### EXERCISE DIRECTIONS
All lines below containing "methods" are to be listed.

### EXERCISE MATERIAL
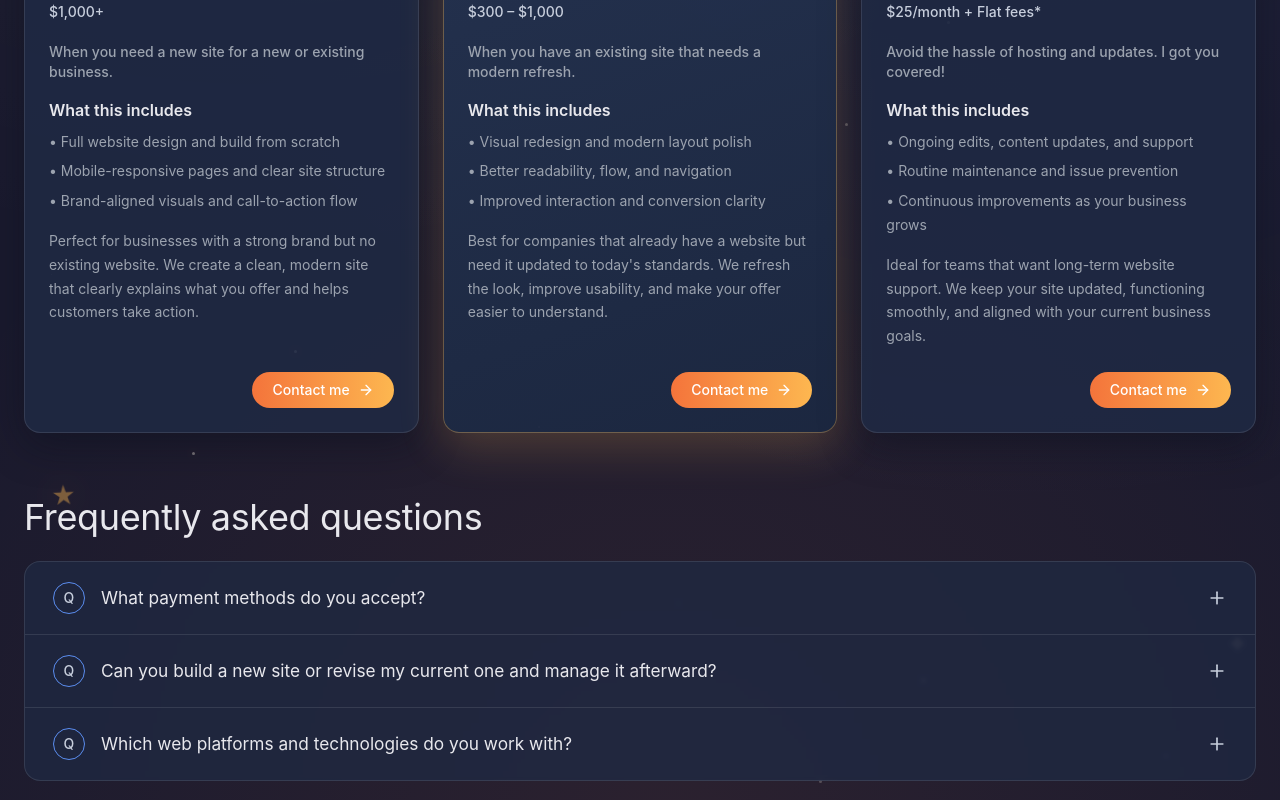
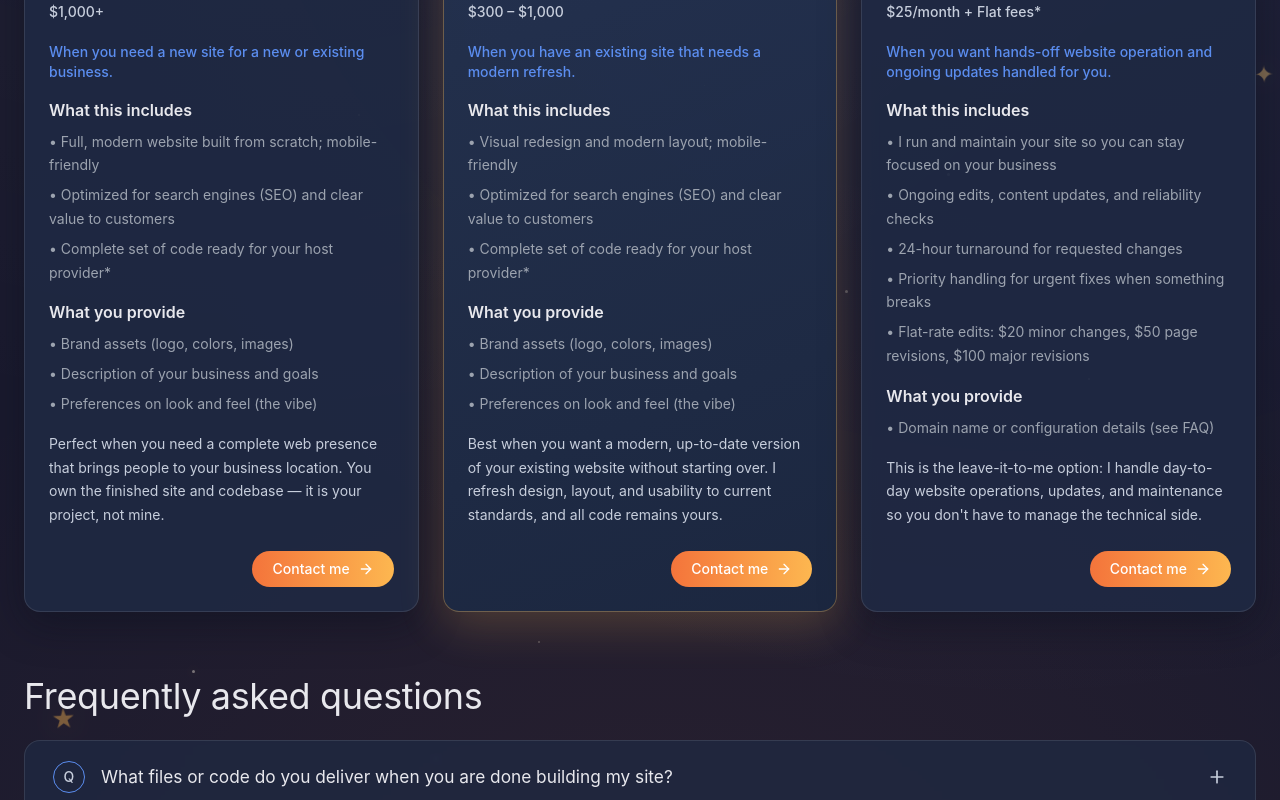
Before and after one commit to Starber/portfolio, a React (Vite) app: page / in a window 1280 px wide. Shown: the part 940-1740 px from the top of the page. Built offline with nearby package versions, Linux system fonts and the light colour scheme.

Commit message:
Added FAQ items, enahanced the product listings

```diff
--- a/src/app/pages/Home.tsx
+++ b/src/app/pages/Home.tsx
@@ -51,20 +51,38 @@ const serviceOptions = [
 
 const faqItems = [
   {
-    id: "faq-payment-methods",
-    question: "What payment methods do you accept?",
-    answer: "I accept Venmo, online invoice payments, and phone payments.",
+    id: "faq-code-delivery",
+    question: "What files or code do you deliver when you are done building my site?",
+    answer: "Your choice of client-side JavaScript output: React, Angular, Vue, or plain HTML/CSS/JavaScript.",
+  },
+  {
+    id: "faq-brand",
+    question: "Can you create a logo and brand identity for my business?",
+    answer: "No. I design the site around your existing brand. I can help with minor things and offer suggestions, but I do not provide logos or overall brand creation.",
+  },
+  {
+    id: "faq-shopping-cart-ecommerce",
+    question: "Can you build an online shopping/purachse system for my site?",
+    answer: "No. I help local businesses get more customers to their physical location by providing a great online presence and identity. There are many online providers of ecommerce systems, shopping carts, etc, that might be better to serve your online sales needs.",
+  },
+  {
+    id: "faq-technologies",
+    question: "Can you update my Wordpress, WIX or other existing site?",
+    answer: "No. I produce clean, modern HTML and Javascript code that can run on any hosting provider. Sites like Wordpress are more complex and expesive to run, and sites like WIX are proprietary and not compatible with standard web code.",
   },
   {
     id: "faq-build-and-manage",
-    question: "Can you build a new site or revise my current one and manage it afterward?",
-    answer: "Yes — I can handle both the build or revision and ongoing site management.",
+    question: "If you revise or build my site, can I also have you host and mange it?",
+    answer: "Yes, you have the option to choose both site construction and ongoing management services. I can build your site and then handle all hosting, updates, and maintenance for you so you can focus on your business without worrying about the technical side.",
   },
   {
-    id: "faq-technologies",
-    question: "Which web platforms and technologies do you work with?",
-    answer: "I specialize in client-side JavaScript projects and can deliver React, Angular, Vue, or plain HTML/CSS/JavaScript builds.",
+    id: "faq-payment-methods",
+    question: "What payment methods do you accept?",
+    answer: "I accept Venmo, and credit/debit cards over the phone or via online invoicing from my trusted payment provider (Stripe).",
   },
+
+
+
 ];
 
 const MESSAGE_MAX_LENGTH = 2000;
@@ -433,7 +451,7 @@ export function Home() {
                 </p>
               </div>
               <div className="mb-4">
-                <p className="text-sm mt-1 text-body font-medium">
+                <p className="text-sm mt-1 text-accent-secondary font-medium">
                   When you need a new site for a new or existing business.
                 </p>
               </div>
@@ -442,15 +460,26 @@ export function Home() {
                   What this includes
                 </p>
                 <ul className="space-y-1.5 text-sm text-body leading-[1.7]">
-                  <li>• Full website design and build from scratch</li>
-                  <li>• Mobile-responsive pages and clear site structure</li>
-                  <li>• Brand-aligned visuals and call-to-action flow</li>
+                  <li>• Full, modern website built from scratch; mobile-friendly</li>
+                  <li>• Optimized for search engines (SEO) and clear value to customers</li>
+                  <li>• Complete set of code ready for your host provider*</li>
                 </ul>
               </div>
-              <p className="text-sm mb-6 text-body leading-[1.7]">
-                Perfect for businesses with a strong brand but no existing website. We create a clean,
-                modern site that clearly explains what you offer and helps customers take action.
+              <div className="mb-4">
+                <p className="mb-2 text-base font-semibold">
+                  What you provide
+                </p>
+                <ul className="space-y-1.5 text-sm text-body leading-[1.7]">
+                  <li>• Brand assets (logo, colors, images)</li>
+                  <li>• Description of your business and goals</li>
+                  <li>• Preferences on look and feel (the vibe)</li>
+                </ul>
+              </div>
+              <p className="text-sm mb-6 text-subtle leading-[1.7]">
+                Perfect when you need a complete web presence that brings people to your business location.
+                You own the finished site and codebase — it is your project, not mine.
               </p>
+
               <div className="mt-auto flex justify-end">
                 <button
                   type="button"
@@ -471,7 +500,7 @@ export function Home() {
               <div className="mb-4">
                 <div className="flex items-center gap-3 mb-1">
                   <h3 className="text-xl md:text-2xl text-white">Site Revision</h3>
-                  <span className="inline-flex rounded-full bg-black/60 px-3 py-1 text-xs text-white font-semibold">
+                  <span className="inline-flex rounded-full border border-[var(--color-yellow)] bg-transparent px-3 py-1 text-xs font-semibold text-[var(--color-yellow)]">
                     My specialty
                   </span>
                 </div>
@@ -481,7 +510,7 @@ export function Home() {
 
               </div>
               <div className="mb-4">
-                <p className="text-sm mt-1 text-body font-medium">
+                <p className="text-sm mt-1 text-accent-secondary font-medium">
                   When you have an existing site that needs a modern refresh.
                 </p>
               </div>
@@ -490,15 +519,24 @@ export function Home() {
                   What this includes
                 </p>
                 <ul className="space-y-1.5 text-sm text-body leading-[1.7]">
-                  <li>• Visual redesign and modern layout polish</li>
-                  <li>• Better readability, flow, and navigation</li>
-                  <li>• Improved interaction and conversion clarity</li>
+                  <li>• Visual redesign and modern layout; mobile-friendly </li>
+                  <li>• Optimized for search engines (SEO) and clear value to customers</li>
+                  <li>• Complete set of code ready for your host provider*</li>
                 </ul>
               </div>
-              <p className="text-sm mb-6 text-body leading-[1.7]">
-                Best for companies that already have a website but need it updated to today&apos;s
-                standards. We refresh the look, improve usability, and make your offer easier to
-                understand.
+              <div className="mb-4">
+                <p className="mb-2 text-base font-semibold">
+                  What you provide
+                </p>
+                <ul className="space-y-1.5 text-sm text-body leading-[1.7]">
+                  <li>• Brand assets (logo, colors, images)</li>
+                  <li>• Description of your business and goals</li>
+                  <li>• Preferences on look and feel (the vibe)</li>
+                </ul>
+              </div>
+              <p className="text-sm mb-6 text-subtle leading-[1.7]">
+                Best when you want a modern, up-to-date version of your existing website without starting over.
+                I refresh design, layout, and usability to current standards, and all code remains yours.
               </p>
               <div className="mt-auto flex justify-end">
                 <button
@@ -524,8 +562,8 @@ export function Home() {
                 </p>
               </div>
               <div className="mb-4">
-                <p className="text-sm mt-1 text-body font-medium">
-                  Avoid the hassle of hosting and updates. I got you covered!
+                <p className="text-sm mt-1 text-accent-secondary font-medium">
+                  When you want hands-off website operation and ongoing updates handled for you.
                 </p>
               </div>
               <div className="mb-4">
@@ -533,14 +571,25 @@ export function Home() {
                   What this includes
                 </p>
                 <ul className="space-y-1.5 text-sm text-body leading-[1.7]">
-                  <li>• Ongoing edits, content updates, and support</li>
-                  <li>• Routine maintenance and issue prevention</li>
-                  <li>• Continuous improvements as your business grows</li>
+                  <li>• I run and maintain your site so you can stay focused on your business</li>
+                  <li>• Ongoing edits, content updates, and reliability checks</li>
+                  <li>• 24-hour turnaround for requested changes</li>
+                  <li>• Priority handling for urgent fixes when something breaks</li>
+                  <li>• Flat-rate edits: $20 minor changes, $50 page revisions, $100 major revisions</li>
                 </ul>
               </div>
-              <p className="text-sm mb-6 text-body leading-[1.7]">
-                Ideal for teams that want long-term website support. We keep your site updated,
-                functioning smoothly, and aligned with your current business goals.
+              <div className="mb-4">
+                <p className="mb-2 text-base font-semibold">
+                  What you provide
+                </p>
+                <ul className="space-y-1.5 text-sm text-body leading-[1.7]">
+                  <li>• Domain name or configuration details (see FAQ)</li>
+
+                </ul>
+              </div>
+              <p className="text-sm mb-6 text-subtle leading-[1.7]">
+                This is the leave-it-to-me option: I handle day-to-day website operations, updates,
+                and maintenance so you don&apos;t have to manage the technical side.
               </p>
               <div className="mt-auto flex justify-end">
                 <button
```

### WRITTEN ANSWER
-    id: "faq-payment-methods",
-    question: "What payment methods do you accept?",
+    id: "faq-payment-methods",
+    question: "What payment methods do you accept?",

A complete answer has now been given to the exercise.